═════ SOURCE RECORDS

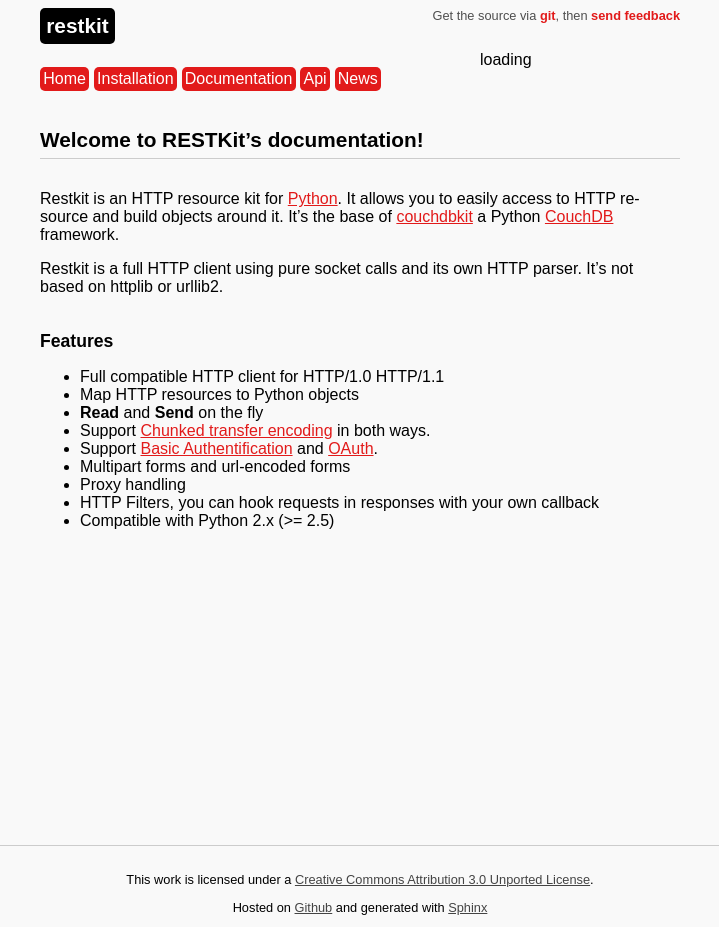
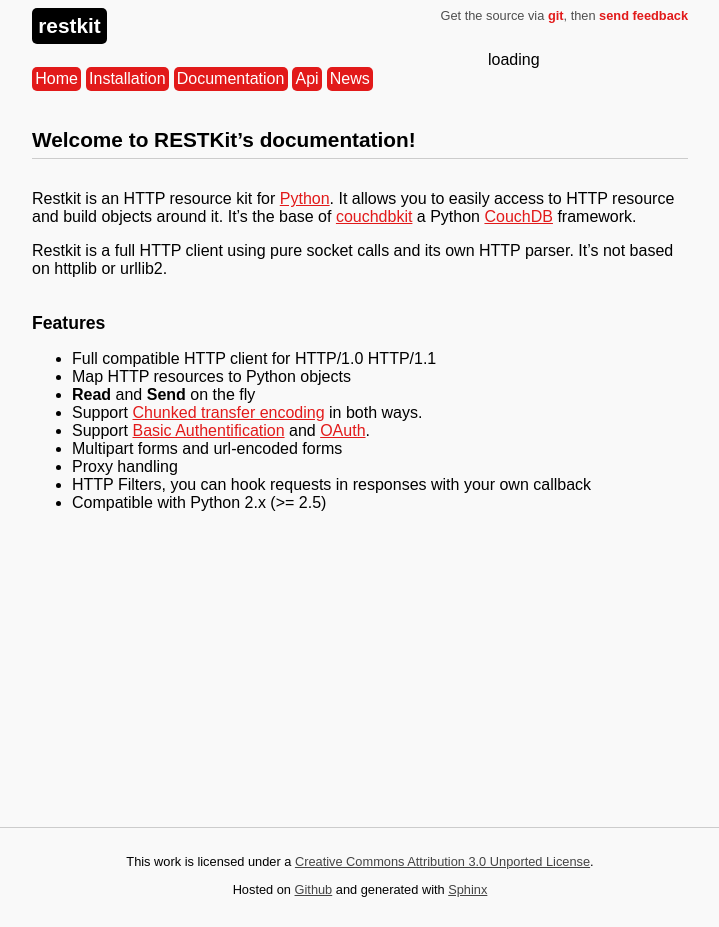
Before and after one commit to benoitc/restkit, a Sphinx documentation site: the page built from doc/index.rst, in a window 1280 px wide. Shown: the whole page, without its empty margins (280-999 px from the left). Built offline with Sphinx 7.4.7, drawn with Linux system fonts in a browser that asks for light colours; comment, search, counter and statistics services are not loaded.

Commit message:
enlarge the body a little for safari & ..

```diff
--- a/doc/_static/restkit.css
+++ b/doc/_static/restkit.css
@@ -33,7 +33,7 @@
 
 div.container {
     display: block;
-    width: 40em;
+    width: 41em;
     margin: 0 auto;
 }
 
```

══════════

YOUR GOAL:
Once the pictures are removed, copy the material above exactly.

EXERCISE SOLUTION:
Before and after one commit to benoitc/restkit, a Sphinx documentation site: the page built from doc/index.rst, in a window 1280 px wide. Shown: the whole page, without its empty margins (280-999 px from the left). Built offline with Sphinx 7.4.7, drawn with Linux system fonts in a browser that asks for light colours; comment, search, counter and statistics services are not loaded.

Commit message:
enlarge the body a little for safari & ..

```diff
--- a/doc/_static/restkit.css
+++ b/doc/_static/restkit.css
@@ -33,7 +33,7 @@
 
 div.container {
     display: block;
-    width: 40em;
+    width: 41em;
     margin: 0 auto;
 }
 
```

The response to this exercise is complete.